● **ACTIVITY**
When the string "shuffle" is part of a line below, that line should be copied.

● **GIVEN RECORDS**
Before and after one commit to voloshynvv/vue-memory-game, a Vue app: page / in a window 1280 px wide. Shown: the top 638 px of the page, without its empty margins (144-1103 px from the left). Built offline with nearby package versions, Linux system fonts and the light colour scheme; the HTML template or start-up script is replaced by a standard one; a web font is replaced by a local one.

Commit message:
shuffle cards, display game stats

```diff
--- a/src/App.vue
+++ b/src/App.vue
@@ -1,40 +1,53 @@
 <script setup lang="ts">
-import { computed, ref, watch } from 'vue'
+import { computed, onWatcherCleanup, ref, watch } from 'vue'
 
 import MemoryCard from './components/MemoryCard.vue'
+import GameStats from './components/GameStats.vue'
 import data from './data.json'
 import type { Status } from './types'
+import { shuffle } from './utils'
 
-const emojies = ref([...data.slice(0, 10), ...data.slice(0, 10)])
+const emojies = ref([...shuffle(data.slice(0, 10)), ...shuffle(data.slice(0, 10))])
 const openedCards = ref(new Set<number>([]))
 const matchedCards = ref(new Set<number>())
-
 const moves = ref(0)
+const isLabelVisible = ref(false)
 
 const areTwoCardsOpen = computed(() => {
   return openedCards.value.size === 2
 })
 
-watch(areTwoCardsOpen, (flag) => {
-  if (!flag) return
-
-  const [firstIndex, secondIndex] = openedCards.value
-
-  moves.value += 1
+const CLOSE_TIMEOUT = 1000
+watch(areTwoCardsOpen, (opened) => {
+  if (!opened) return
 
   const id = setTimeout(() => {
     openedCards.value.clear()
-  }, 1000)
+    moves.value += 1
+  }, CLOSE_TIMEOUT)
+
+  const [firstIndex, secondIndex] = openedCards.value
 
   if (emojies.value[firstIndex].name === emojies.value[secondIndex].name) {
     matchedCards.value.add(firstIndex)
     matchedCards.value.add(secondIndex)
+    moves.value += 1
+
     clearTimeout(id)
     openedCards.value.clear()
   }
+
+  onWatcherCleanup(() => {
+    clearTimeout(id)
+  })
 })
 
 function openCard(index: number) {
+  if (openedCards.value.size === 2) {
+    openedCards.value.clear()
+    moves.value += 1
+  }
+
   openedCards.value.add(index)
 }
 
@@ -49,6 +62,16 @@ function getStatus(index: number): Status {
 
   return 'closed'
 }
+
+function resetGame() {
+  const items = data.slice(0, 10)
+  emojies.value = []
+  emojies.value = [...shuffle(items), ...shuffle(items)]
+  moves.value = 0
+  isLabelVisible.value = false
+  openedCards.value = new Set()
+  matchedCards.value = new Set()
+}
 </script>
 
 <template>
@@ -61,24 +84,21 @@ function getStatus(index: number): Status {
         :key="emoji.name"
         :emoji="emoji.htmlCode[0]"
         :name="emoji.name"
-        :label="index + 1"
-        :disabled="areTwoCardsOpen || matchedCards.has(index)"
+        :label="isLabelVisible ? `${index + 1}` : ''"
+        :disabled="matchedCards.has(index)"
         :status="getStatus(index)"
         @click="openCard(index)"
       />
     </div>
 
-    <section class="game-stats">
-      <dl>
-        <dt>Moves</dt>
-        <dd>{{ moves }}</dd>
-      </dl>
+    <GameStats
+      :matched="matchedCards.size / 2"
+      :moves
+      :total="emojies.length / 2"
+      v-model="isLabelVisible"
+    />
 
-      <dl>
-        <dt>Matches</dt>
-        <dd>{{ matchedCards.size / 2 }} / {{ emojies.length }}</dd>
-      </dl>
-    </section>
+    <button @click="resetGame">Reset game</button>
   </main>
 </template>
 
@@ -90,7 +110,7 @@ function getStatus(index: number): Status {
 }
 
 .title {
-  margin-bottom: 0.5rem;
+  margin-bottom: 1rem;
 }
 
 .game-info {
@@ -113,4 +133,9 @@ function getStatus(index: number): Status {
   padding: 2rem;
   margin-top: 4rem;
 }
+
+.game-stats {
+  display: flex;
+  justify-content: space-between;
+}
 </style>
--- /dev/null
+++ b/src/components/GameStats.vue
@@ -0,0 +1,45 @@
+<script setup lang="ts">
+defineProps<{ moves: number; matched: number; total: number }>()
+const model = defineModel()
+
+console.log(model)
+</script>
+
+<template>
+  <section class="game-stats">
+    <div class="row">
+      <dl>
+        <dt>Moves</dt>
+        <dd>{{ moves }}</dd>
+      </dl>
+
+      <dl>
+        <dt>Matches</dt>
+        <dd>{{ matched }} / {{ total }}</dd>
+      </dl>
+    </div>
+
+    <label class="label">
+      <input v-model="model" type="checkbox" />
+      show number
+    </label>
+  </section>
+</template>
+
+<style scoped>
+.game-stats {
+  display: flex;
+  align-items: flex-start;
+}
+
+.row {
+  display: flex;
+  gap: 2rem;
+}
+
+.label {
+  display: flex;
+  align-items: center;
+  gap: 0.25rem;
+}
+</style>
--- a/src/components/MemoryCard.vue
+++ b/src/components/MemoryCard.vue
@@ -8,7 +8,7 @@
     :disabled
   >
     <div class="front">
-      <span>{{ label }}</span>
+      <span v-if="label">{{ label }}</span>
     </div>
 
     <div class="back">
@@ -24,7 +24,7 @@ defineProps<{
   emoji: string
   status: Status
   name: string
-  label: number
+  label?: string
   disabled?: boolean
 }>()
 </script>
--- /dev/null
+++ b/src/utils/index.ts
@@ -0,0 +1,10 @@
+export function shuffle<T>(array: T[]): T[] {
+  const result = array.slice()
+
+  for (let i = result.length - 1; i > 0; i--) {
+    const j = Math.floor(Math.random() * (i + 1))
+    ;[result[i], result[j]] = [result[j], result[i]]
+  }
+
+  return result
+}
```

● **EXERCISE RESPONSE**
shuffle cards, display game stats
+import { shuffle } from './utils'
+const emojies = ref([...shuffle(data.slice(0, 10)), ...shuffle(data.slice(0, 10))])
+  emojies.value = [...shuffle(items), ...shuffle(items)]
+export function shuffle<T>(array: T[]): T[] {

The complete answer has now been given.